What is a “project manager”?
Anybody can be a project manager; it is one of the most ubiquitous job titles on the planet. Whether or not you can get people to pay you to manage their project depends on your track record and your sales pitch.
The boundaries between a “professional” PM and a “vocational” PM are blurred, unless you are certified as a PMP (Project Management Professional) by the Project Management Institute (PMI).
My many long years of experience managing “built environment” projects convinces me that effective PMs in the area of architecture and engineering need deep, broad knowledge in one or more of the various disciplines that design these projects.
Most design professionals have had the experience of working on projects where the PM did not have that level of experience; the typical outcome is that the PM acts as a “post box”, simply receiving documents from some team members and pushing them out to others, under the guise of “managing” the process.
Have design professionals failed to retain the PM role?
Answer: In many cases, yes. And for a variety of reasons:
What rethinking is required?

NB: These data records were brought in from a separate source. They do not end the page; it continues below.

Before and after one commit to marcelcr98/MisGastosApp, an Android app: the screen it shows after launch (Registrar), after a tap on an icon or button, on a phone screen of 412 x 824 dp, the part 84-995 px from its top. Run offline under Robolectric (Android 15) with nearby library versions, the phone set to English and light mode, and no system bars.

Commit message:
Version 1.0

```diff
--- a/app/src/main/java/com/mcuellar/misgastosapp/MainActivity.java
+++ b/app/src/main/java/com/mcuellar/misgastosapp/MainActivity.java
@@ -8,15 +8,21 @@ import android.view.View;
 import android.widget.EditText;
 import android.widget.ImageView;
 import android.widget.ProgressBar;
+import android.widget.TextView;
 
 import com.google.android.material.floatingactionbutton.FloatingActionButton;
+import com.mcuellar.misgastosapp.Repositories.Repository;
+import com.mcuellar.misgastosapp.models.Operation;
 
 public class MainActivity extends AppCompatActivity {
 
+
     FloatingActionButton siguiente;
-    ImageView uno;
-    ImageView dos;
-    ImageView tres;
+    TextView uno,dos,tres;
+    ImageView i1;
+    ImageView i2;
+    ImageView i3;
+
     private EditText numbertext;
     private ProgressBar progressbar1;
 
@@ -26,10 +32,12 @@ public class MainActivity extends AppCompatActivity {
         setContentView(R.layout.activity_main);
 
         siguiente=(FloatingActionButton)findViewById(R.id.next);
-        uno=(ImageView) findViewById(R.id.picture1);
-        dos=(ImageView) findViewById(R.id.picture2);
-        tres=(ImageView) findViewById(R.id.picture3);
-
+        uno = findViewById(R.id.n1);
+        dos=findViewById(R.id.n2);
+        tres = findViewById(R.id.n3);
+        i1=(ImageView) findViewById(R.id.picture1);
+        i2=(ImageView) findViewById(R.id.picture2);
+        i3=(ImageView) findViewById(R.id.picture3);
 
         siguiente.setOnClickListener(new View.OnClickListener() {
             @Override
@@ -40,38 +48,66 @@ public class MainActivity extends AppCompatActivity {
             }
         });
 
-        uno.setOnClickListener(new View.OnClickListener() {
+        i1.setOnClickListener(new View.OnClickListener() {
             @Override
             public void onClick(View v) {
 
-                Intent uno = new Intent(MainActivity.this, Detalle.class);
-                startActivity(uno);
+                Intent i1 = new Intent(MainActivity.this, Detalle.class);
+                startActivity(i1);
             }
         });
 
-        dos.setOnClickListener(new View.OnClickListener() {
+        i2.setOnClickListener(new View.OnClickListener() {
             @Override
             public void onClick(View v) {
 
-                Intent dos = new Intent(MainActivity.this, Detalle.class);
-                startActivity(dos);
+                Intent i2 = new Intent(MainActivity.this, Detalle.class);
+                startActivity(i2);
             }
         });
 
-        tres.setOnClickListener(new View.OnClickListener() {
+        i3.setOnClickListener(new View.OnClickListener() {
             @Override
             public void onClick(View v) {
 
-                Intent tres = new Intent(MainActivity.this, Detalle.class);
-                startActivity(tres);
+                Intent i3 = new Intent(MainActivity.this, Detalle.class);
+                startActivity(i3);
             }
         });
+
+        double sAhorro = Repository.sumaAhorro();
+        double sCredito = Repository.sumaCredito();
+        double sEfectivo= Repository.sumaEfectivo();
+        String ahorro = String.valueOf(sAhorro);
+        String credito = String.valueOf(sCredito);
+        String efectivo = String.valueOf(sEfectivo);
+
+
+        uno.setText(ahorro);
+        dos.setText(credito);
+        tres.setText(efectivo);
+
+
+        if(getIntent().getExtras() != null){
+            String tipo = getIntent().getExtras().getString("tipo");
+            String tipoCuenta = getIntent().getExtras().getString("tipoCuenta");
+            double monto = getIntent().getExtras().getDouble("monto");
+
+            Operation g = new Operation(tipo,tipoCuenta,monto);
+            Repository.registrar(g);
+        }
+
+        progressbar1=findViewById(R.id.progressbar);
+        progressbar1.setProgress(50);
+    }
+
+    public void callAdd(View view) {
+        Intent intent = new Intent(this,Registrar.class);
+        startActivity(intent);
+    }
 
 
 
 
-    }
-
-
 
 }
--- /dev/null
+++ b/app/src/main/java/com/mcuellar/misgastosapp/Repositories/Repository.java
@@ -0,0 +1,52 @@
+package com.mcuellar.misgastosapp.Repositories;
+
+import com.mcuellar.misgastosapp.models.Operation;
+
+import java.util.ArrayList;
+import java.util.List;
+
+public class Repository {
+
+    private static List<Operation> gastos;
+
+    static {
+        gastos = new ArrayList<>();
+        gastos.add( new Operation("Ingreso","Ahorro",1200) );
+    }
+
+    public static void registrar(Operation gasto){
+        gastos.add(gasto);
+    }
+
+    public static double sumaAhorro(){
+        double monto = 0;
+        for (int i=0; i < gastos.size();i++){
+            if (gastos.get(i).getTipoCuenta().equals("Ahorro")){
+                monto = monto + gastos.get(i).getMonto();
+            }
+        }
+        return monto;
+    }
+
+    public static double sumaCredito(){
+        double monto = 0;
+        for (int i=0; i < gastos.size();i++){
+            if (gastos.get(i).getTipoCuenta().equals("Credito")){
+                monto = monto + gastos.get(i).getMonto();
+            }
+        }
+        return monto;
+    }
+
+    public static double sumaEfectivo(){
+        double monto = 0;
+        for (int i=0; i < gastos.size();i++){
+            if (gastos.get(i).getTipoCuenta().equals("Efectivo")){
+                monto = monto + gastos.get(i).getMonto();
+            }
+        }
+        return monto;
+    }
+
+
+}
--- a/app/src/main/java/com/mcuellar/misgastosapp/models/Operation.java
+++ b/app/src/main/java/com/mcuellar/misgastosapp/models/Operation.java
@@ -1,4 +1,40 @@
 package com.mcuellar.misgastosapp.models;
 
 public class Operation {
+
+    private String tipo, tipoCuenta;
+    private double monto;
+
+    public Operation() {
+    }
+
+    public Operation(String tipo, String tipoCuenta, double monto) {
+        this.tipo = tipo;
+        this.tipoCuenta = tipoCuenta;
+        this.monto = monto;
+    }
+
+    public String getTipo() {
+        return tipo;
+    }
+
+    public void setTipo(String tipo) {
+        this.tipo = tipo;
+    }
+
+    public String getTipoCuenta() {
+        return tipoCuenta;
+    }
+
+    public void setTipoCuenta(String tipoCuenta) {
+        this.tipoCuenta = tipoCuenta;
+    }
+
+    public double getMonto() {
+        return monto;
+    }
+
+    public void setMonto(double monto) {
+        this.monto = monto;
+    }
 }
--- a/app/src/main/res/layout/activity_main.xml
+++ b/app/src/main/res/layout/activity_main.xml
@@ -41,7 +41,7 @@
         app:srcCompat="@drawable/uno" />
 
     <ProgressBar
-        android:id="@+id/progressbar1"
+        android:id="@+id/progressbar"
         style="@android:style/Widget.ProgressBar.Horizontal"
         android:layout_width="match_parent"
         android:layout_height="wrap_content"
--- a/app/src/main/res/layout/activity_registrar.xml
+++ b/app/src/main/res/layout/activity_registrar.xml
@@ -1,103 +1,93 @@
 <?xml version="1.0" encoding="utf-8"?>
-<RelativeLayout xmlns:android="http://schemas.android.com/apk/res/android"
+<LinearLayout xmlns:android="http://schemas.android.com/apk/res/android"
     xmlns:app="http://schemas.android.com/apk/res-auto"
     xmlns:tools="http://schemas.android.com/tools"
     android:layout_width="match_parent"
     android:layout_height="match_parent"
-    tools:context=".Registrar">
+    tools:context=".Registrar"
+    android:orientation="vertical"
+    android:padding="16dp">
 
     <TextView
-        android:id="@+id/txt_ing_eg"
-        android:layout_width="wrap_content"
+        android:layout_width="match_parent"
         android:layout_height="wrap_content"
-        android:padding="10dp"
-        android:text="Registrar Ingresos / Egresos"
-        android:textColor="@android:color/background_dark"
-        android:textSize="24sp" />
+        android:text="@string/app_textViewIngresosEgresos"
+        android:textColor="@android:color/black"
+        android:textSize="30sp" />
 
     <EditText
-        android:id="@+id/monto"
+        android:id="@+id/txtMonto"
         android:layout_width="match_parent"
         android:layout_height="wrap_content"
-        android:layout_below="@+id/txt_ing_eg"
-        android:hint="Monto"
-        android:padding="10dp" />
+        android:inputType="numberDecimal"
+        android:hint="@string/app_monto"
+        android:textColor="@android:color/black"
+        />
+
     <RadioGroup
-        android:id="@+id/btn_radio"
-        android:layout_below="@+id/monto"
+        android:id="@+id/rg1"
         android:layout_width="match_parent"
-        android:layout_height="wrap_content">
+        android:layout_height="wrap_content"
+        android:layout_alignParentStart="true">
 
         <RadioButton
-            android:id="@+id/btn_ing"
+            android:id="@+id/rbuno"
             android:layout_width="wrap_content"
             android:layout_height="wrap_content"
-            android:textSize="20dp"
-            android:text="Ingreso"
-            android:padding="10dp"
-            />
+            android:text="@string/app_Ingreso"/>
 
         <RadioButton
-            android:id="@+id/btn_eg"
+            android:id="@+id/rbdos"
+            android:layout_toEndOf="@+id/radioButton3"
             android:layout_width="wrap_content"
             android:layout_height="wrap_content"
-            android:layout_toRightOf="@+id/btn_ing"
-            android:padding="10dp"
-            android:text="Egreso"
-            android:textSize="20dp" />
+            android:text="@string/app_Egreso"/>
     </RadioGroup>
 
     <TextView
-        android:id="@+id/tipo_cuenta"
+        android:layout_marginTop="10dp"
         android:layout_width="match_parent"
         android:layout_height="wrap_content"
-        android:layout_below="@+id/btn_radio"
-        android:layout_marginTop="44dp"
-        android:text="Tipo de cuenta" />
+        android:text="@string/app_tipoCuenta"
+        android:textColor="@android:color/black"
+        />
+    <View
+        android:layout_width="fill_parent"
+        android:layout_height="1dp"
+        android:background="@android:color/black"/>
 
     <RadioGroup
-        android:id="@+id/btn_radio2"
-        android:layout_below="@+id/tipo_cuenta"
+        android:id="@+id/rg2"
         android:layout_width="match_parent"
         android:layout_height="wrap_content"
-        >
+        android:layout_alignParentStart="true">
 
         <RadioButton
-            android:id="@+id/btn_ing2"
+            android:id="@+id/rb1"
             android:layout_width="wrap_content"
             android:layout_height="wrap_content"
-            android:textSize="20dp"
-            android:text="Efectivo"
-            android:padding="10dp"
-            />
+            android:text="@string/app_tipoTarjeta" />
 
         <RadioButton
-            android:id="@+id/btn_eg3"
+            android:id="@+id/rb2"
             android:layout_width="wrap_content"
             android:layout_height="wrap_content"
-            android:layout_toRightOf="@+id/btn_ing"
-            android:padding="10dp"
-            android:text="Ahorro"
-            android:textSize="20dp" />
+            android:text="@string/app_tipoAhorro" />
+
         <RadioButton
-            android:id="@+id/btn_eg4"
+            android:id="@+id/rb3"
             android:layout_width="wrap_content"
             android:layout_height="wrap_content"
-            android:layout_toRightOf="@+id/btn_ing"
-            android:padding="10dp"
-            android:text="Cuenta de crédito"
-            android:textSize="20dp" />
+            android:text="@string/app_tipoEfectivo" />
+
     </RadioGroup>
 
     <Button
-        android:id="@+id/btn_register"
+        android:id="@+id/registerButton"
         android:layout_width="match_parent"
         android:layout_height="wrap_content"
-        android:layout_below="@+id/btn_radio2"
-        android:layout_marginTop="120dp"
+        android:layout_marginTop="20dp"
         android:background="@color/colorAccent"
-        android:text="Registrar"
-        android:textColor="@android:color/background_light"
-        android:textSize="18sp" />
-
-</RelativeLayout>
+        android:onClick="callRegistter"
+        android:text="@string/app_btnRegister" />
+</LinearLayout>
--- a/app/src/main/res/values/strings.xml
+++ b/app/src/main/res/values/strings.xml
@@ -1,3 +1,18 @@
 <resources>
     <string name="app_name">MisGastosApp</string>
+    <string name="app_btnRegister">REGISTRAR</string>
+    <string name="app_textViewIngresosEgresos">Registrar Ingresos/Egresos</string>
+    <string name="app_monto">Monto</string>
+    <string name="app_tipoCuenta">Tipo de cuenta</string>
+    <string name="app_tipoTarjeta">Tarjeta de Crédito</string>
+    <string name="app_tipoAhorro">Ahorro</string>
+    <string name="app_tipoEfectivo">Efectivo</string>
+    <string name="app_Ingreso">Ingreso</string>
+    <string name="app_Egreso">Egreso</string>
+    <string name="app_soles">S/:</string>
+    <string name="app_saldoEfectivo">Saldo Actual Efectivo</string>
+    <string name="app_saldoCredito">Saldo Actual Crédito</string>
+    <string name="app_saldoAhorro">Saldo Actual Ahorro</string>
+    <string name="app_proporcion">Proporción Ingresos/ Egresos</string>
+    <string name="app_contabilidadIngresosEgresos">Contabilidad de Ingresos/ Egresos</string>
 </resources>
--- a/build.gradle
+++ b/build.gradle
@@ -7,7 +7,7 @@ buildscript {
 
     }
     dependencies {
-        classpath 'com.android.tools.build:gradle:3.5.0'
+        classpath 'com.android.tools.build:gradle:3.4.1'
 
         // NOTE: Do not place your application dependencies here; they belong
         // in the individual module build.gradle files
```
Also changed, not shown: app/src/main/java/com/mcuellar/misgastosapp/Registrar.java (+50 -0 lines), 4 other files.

Fortunately, some enterprising firms are leading the way. The key lies in reversing the first three bullet points above: (1) Step up and take responsibility, (2) Train your people to give them the skills they need to take that responsibility safely, and (3) Start marketing that PM capability.